The victim was breathing when extricated from his awful predicament under the car, and he was taken to his home as quickly as sleighs could carry him. A physician, already summoned, examined Mr. LaBerge, and found that his injuries would surely prove fatal, and in about a half hour afterward, or within an hour after the accident happened, he passed away.
The funeral services were held from St. Joseph's church on the morning of Thursday, Rev. Fr. Kinney, assisted by Fr. LaMontagne of AuSable and R. Alban of Onway conducting the services. The solumn high mass was celebrated, and Fr. Kinney followed with a most eloquent funeral address. The attendance was very large and the procession to the burial place in the Catholic cementary was one of the largest ever seen at a funeral in this city. The Knights of St. John had the burial in charge, and from their numbers the pallbearers were chosen; and the K.O.T.M.M., of which society the deceased was also a member, formed a part of the cortege. And a great sadness seemed a pall upon every heart.
Noe' LaBerge was born in the county of Beauharnois, P.Q. June 24, 1849. When he was about 20 years of age he came to Bay City with his brother, James, where they both remained for a time and then came to East Tawas. After a year or two, Noe' LaBerge returned to Canada and shortly afterward, about the year 1875, he married Miss Victoria Crevier. In 1887, he, with his wife and the family they then had, came again to East Tawas, and there they made their home afterward.

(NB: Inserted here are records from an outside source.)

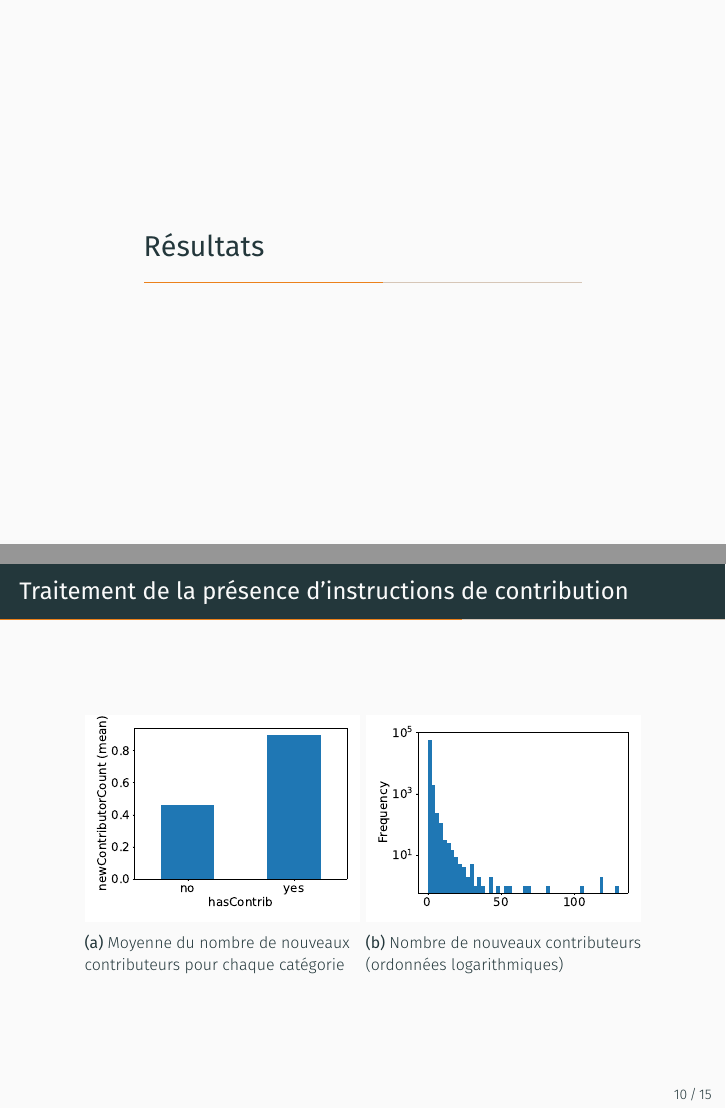
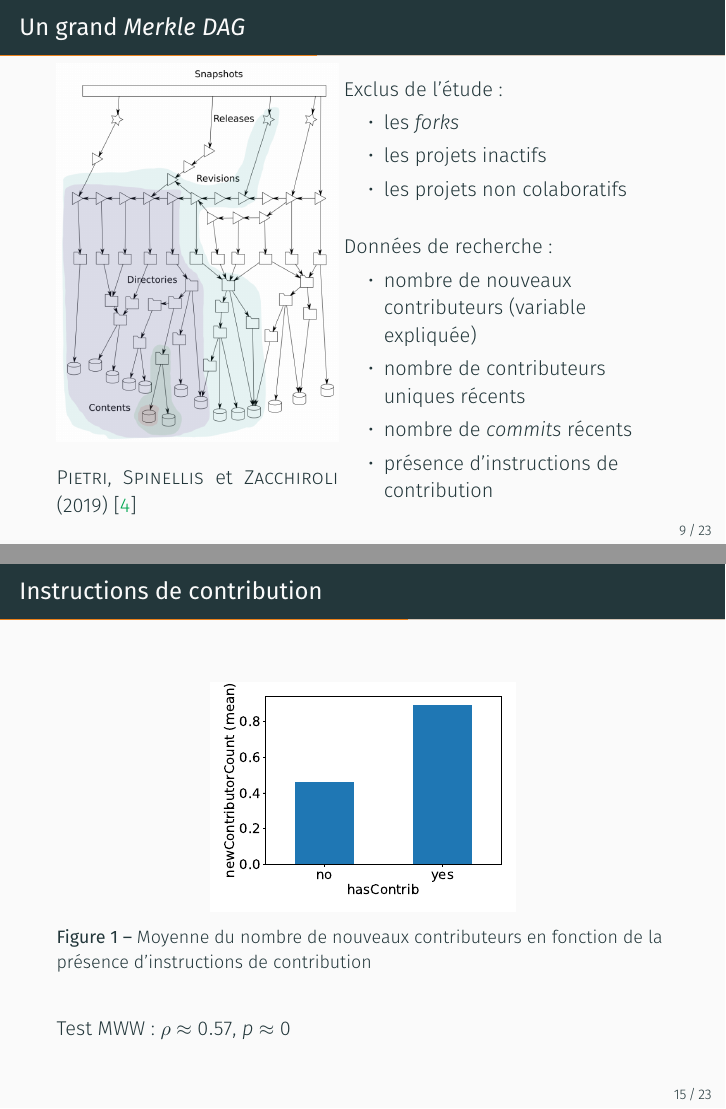
Before and after one commit to Dettorer/synva-dissertation, LaTeX slides (EIAH_2023_slides/slides.tex): pages 9 and 10 of 15 before the commit and pages 9 and 15 of 23 after it, joined at a grey line. Compiled offline with XeLaTeX.

Commit message:
EIAH: continue the slides (WIP)

```diff
--- a/EIAH_2023_slides/slides.tex
+++ b/EIAH_2023_slides/slides.tex
@@ -178,4 +178,69 @@
     }
 \end{frame}
 
-% TODO : présenter le graphe et la façon dont je le parcours
+\begin{frame}{Un grand \emph{Merkle DAG}}
+    \begin{minipage}{.46\textwidth}
+        \begin{figure}
+            \includegraphics[width=\textwidth]{swh-graph}
+        \end{figure}
+
+        \mycite{swh-2019}
+    \end{minipage}
+    \begin{minipage}{.52\textwidth}
+        Exclus de l'étude : \begin{itemize}
+            \item les \emph{forks}
+            \item les projets inactifs
+            \item les projets non colaboratifs
+        \end{itemize}
+
+        \bigskip
+
+        Données de recherche : \begin{itemize}
+            \item nombre de nouveaux contributeurs (variable expliquée)
+            \item nombre de contributeurs uniques récents
+            \item nombre de \emph{commits} récents
+            \item présence d'instructions de contribution
+        \end{itemize}
+    \end{minipage}
+
+    \note[item]{%
+        C'est un Merkle DAG, donc un graphe orienté sans cycle dont tous les
+        nœuds sont identifiés par un hash unique, ce qui permet de dédupliquer.
+
+        La vue ici est pour une "origine" (URL à partir de laquelle un archivage
+        peut être effectué). Les infos qui nous intéressent sont les snapshots
+        (date d'archivage), les révisions et, plus tard, les contenus des
+        fichiers.
+
+        Je commence donc par parcourir *tous* les nœuds du graphe, à chaque fois
+        que je trouve une origine je lance une découverte de composante connexe
+        en considérant aussi les arcs inverses des révisions (c'est à dire les
+        clusters de fork) ce qui me permet de sélectionner une origine
+        "représentante" des fork (celle la plus éloignée d'un \emph{commit}
+        initial) et d'éliminer toutes les autres de mon parcours.
+
+        Ensuite, pour chacun des projets retenus, je lance un parcours largeur à
+        partir de ce qui ressemble le plus à une branche principale afin de
+        récolter les données de recherche. Tout est prélevé uniquement au sein
+        d'une période de référence bien définie (et le caractère "récent" est
+        une autre période bien définie précédant la période de référence).
+    }
+\end{frame}
+
+\begin{frame}{Un \textbf{GRAND} \emph{Merkle DAG}}
+    \centering
+
+    Essentiellement trois parcours largeur
+    \pause
+
+    Entièrement en RAM (7 TiB), 48 cœurs
+    \pause
+
+    Structures et algorithmes optimisés, peu de synchronisation
+    \pause
+    \bigskip
+    \bigskip
+
+    {\huge Trois jours}\\{\footnotesize (et un jour de plus pour les READMEs)}
+
+    \note[item]{%
@@ -182,17 +255,23 @@
+\end{frame}
 
 \section{Résultats}
 
-\begin{frame}{Traitement de la présence d'instructions de contribution}
+\begin{frame}{Instructions de contribution}
     \begin{figure}
-        \begin{subfigure}[t]{0.45\textwidth}
-            \includegraphics[width=\textwidth]{../experiment/data_analysis/hasContrib_meanNewContributorCount}
-            \caption{Moyenne du nombre de nouveaux contributeurs pour chaque catégorie}
-        \end{subfigure}
-        \begin{subfigure}[t]{0.45\textwidth}
-            \includegraphics[width=\textwidth]{../experiment/data_analysis/newContributorCount_distribution}
-            \caption{Nombre de nouveaux contributeurs\\(ordonnées logarithmiques)}
-        \end{subfigure}
+        \includegraphics[width=.5\textwidth]{../experiment/data_analysis/hasContrib_meanNewContributorCount}
+        \caption{%
+            Moyenne du nombre de nouveaux contributeurs en fonction de la
+            présence d'instructions de contribution
+        }
     \end{figure}
+
+    Test MWW : $\rho \approx 0.57$, $p \approx 0$
+
+    \note[item]{%
+        C'est très léger, mais d'après le test de Wilcoxon-Mann-Whitney il y a
+        effectivement un lien entre la présence d'instructions de contribution
+        d'un projet et son accessibilité pour les nouveaux contributeurs
+    }
 \end{frame}
 
-% TODO : montrer les deux autres résultats
+\begin{frame}{Nombre de contributeurs uniques récents}
@@ -198,0 +281,2 @@
+            Nombre de nouveaux contributeurs en fonction du nombre de
+            contributeurs uniques récents
@@ -198,0 +296 @@
+\begin{frame}{Nombre de \emph{commits} récents}
@@ -198,0 +300 @@
+            Nombre de nouveaux contributeurs en fonction du nombre de
```
Also changed, not shown: images/swh-graph.png (added), EIAH_2023_slides/slides.tex (49 more changed lines).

Twelve children have been born to the family, three having died in infancy. There are six daughters and three sons, and all, excepting Mrs. Delisca Dagnall of Montreal, were present at the funeral; Miss Beatrice come from Montreal, and Miss Denesge from Onaway. Beside these of the immediate family, there are two brothers, James of East Tawas and Louis of Hale and one sister, who resides in Washigton, are left to mourn the loss.
Mr. LaBerge was a carpenter by trade and he followed this work at the railroad repair shops for nearly 20 years. He was at the head of the car-repair gang.
The deceased was an unassuming man, preferring the warmth of the home, the affections of his family and devotion of his church and the Catholic faith, to all else the world could offer. He was highly respected for his many virtues, his faithfulness to every trust and by all his relatives and friends he was most dearly beloved. He was a good man in life and with his last breath he lisped a prayer and his spirit was wafted away.
[Submitted by George Philip LaBerge, his grandson]